[Dataset entries Boundary: Start]
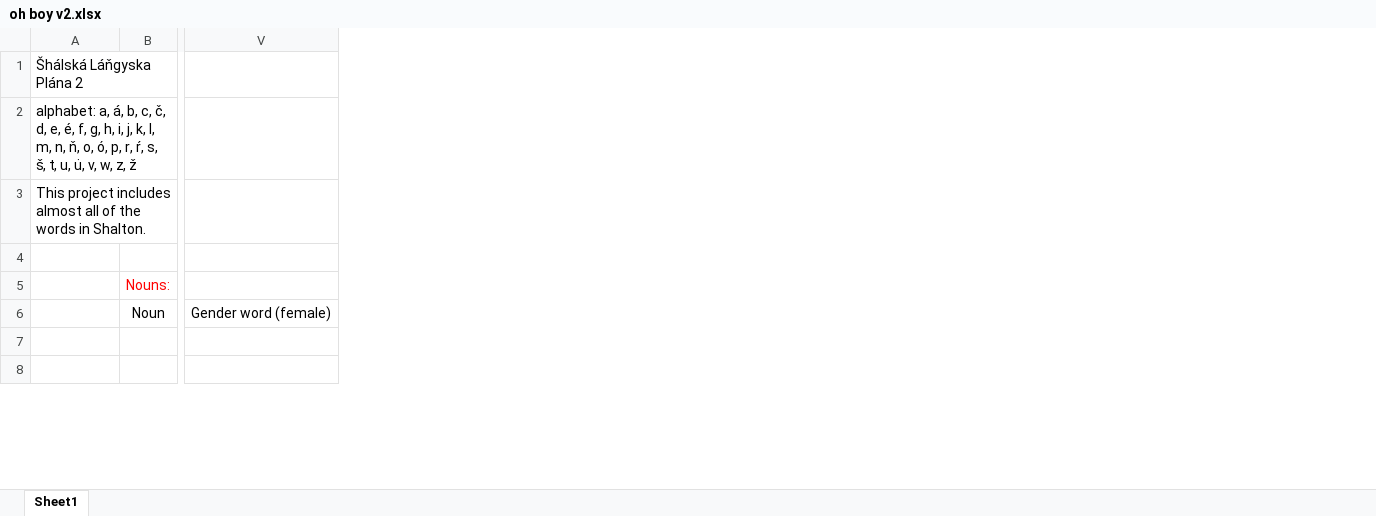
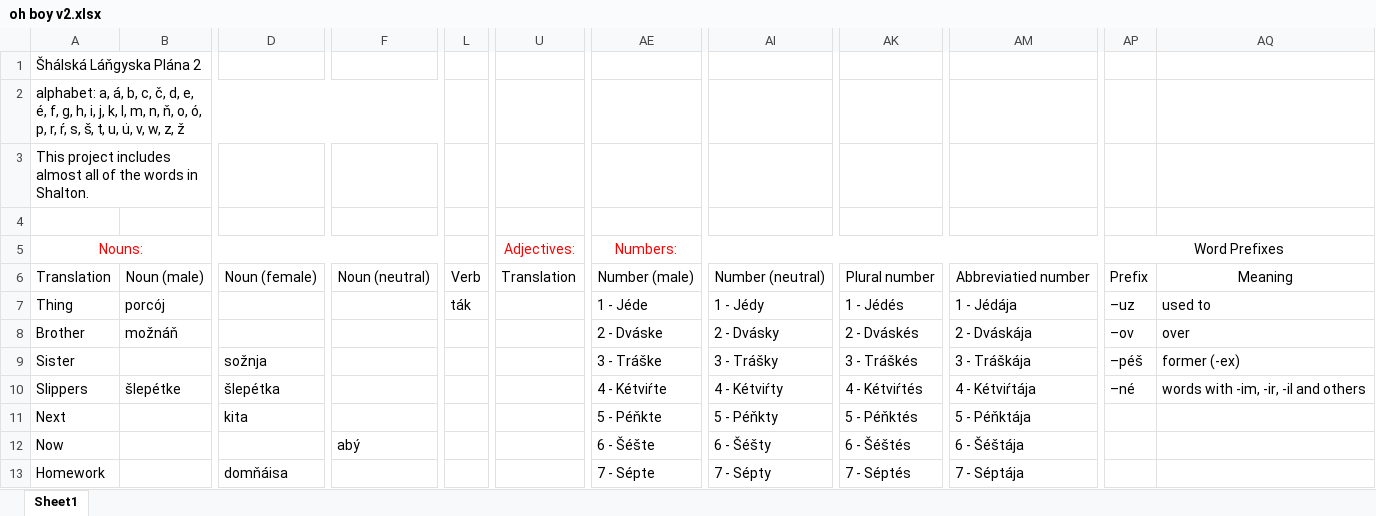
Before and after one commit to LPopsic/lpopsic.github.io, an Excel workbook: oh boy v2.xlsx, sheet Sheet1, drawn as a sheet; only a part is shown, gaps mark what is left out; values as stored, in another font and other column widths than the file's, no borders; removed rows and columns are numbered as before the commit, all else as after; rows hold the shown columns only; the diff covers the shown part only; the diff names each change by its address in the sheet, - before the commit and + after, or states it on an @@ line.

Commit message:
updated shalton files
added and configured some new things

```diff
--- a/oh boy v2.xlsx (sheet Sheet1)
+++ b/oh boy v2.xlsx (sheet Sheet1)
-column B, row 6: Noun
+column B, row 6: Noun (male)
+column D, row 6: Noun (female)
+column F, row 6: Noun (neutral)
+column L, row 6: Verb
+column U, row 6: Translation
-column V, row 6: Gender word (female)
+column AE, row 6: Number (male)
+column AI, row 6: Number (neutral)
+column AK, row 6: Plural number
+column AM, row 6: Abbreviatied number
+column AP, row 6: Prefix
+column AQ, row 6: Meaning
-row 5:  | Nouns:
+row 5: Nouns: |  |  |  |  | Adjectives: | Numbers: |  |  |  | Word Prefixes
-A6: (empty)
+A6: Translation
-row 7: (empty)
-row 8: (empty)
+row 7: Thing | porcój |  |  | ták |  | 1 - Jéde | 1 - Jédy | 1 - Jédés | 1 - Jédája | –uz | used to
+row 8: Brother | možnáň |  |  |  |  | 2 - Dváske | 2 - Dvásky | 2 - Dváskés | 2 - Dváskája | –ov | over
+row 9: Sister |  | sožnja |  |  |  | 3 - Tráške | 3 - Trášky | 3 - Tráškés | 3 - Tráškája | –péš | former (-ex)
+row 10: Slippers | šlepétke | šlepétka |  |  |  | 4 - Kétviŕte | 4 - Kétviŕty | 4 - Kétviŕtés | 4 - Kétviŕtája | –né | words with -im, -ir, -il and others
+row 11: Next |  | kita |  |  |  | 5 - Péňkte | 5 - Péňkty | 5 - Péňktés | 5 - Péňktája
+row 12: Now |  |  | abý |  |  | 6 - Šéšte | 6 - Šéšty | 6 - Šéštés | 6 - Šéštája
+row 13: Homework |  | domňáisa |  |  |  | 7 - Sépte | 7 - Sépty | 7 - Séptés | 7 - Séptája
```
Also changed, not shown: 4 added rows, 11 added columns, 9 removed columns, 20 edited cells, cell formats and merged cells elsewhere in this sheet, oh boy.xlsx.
[Dataset entries Boundary: End]
[Dataset entries Boundary: Start]
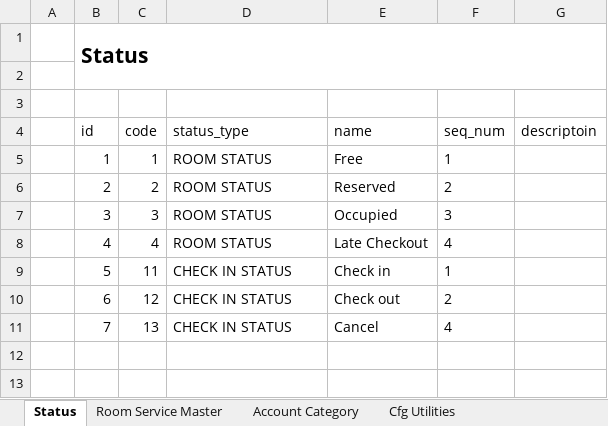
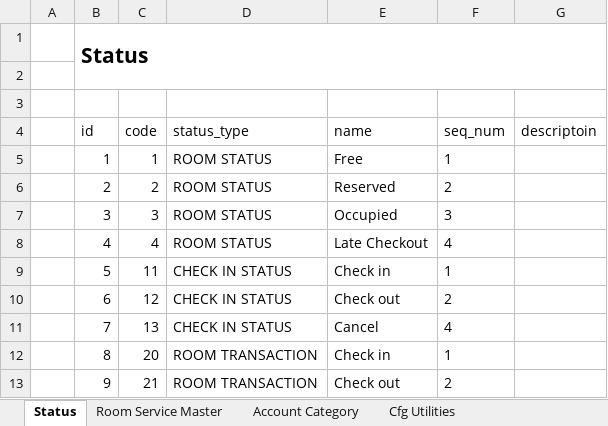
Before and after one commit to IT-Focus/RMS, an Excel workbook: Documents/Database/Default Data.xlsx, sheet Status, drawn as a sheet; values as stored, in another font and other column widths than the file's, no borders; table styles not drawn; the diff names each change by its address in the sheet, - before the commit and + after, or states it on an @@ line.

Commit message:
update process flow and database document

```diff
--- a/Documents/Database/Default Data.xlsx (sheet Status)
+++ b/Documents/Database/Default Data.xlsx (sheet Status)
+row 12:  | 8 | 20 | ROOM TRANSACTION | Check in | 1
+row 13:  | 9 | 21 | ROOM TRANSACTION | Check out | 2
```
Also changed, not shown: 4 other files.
[Dataset entries Boundary: End]
[Dataset entries Boundary: Start]
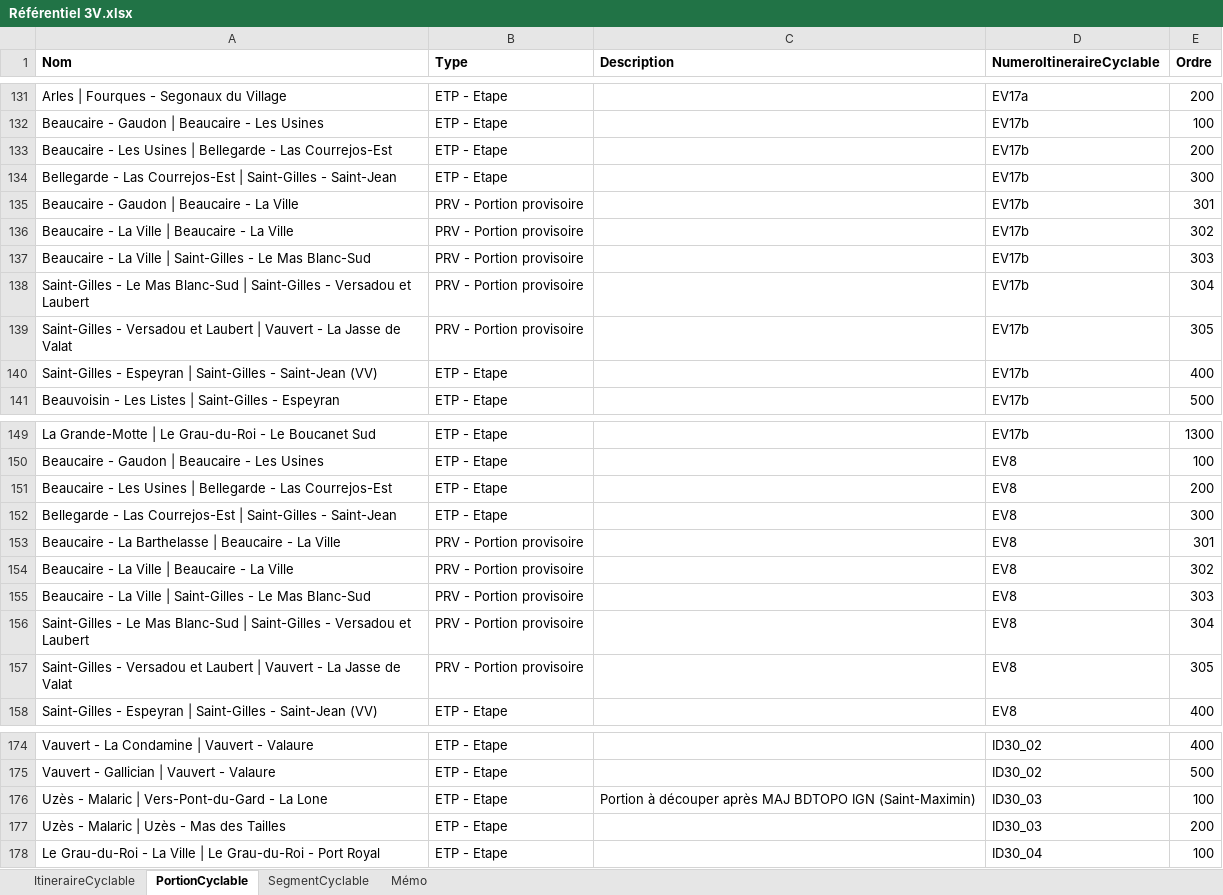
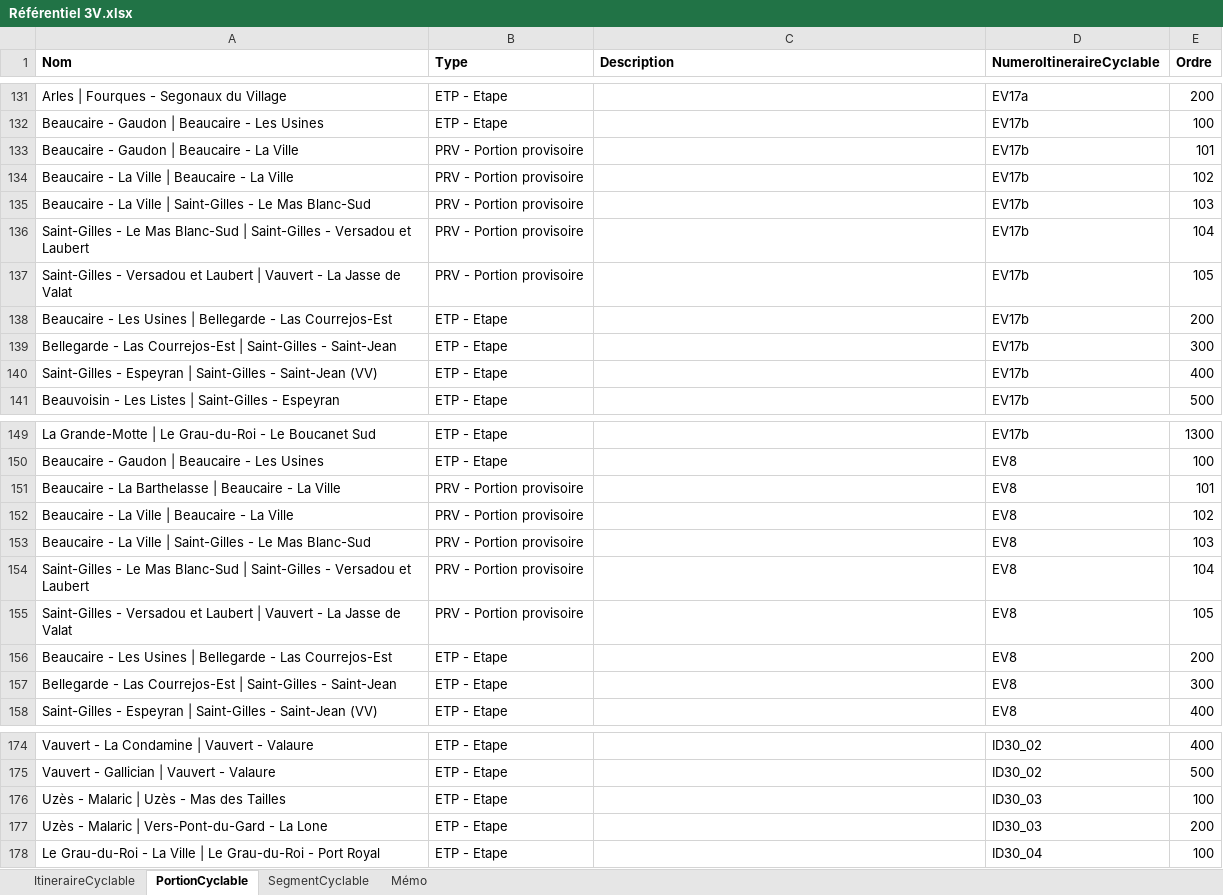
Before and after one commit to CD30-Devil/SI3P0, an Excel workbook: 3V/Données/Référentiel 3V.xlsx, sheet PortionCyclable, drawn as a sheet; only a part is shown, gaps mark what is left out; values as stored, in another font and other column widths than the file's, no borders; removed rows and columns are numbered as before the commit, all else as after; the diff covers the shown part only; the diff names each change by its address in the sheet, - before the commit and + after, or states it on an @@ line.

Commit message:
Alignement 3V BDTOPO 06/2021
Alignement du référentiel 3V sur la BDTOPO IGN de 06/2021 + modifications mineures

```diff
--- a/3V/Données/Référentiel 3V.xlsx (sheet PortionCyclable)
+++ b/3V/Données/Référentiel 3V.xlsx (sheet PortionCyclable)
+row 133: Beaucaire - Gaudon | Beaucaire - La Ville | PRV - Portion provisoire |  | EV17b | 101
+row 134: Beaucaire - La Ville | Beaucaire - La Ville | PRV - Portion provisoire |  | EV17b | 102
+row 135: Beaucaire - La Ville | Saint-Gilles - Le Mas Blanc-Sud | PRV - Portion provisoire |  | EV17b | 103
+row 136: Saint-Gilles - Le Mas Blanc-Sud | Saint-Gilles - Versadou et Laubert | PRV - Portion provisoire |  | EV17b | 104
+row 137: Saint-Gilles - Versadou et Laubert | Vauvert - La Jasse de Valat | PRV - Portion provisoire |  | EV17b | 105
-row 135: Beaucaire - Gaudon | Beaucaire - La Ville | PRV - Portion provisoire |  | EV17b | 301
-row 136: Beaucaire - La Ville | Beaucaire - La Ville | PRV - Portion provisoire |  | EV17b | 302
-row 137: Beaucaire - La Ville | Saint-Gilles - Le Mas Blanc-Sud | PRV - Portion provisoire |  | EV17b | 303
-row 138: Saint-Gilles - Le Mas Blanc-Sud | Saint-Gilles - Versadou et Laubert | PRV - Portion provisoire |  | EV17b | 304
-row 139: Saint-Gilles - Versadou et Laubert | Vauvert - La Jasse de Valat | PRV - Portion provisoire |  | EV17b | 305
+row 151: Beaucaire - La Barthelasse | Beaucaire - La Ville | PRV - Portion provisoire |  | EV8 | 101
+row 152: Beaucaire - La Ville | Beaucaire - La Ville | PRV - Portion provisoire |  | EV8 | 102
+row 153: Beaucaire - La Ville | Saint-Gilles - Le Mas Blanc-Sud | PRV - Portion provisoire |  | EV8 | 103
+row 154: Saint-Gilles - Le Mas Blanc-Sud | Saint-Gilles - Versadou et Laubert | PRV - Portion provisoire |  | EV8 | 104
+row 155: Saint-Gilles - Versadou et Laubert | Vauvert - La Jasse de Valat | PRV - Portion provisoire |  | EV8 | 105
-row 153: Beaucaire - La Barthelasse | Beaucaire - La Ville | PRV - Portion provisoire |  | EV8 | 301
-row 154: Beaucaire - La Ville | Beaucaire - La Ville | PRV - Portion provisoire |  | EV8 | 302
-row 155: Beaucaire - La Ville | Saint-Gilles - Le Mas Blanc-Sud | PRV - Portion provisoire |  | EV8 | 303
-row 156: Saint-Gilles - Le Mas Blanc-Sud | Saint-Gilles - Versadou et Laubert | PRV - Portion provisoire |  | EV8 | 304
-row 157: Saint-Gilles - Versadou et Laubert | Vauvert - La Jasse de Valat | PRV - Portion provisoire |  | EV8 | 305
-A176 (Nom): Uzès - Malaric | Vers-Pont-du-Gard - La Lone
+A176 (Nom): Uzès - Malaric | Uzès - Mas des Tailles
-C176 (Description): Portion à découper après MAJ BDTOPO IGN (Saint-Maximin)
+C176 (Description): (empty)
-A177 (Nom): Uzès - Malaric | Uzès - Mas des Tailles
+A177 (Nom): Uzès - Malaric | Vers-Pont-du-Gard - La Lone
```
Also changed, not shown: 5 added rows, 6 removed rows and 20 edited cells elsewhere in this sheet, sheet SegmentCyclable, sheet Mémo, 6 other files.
[Dataset entries Boundary: End]
= Exercise directions =
Where a line of the records has the string "Also", return that line.

= Exercise answer =
Also changed, not shown: 4 added rows, 11 added columns, 9 removed columns, 20 edited cells, cell formats and merged cells elsewhere in this sheet, oh boy.xlsx.
Also changed, not shown: 4 other files.
Also changed, not shown: 5 added rows, 6 removed rows and 20 edited cells elsewhere in this sheet, sheet SegmentCyclable, sheet Mémo, 6 other files.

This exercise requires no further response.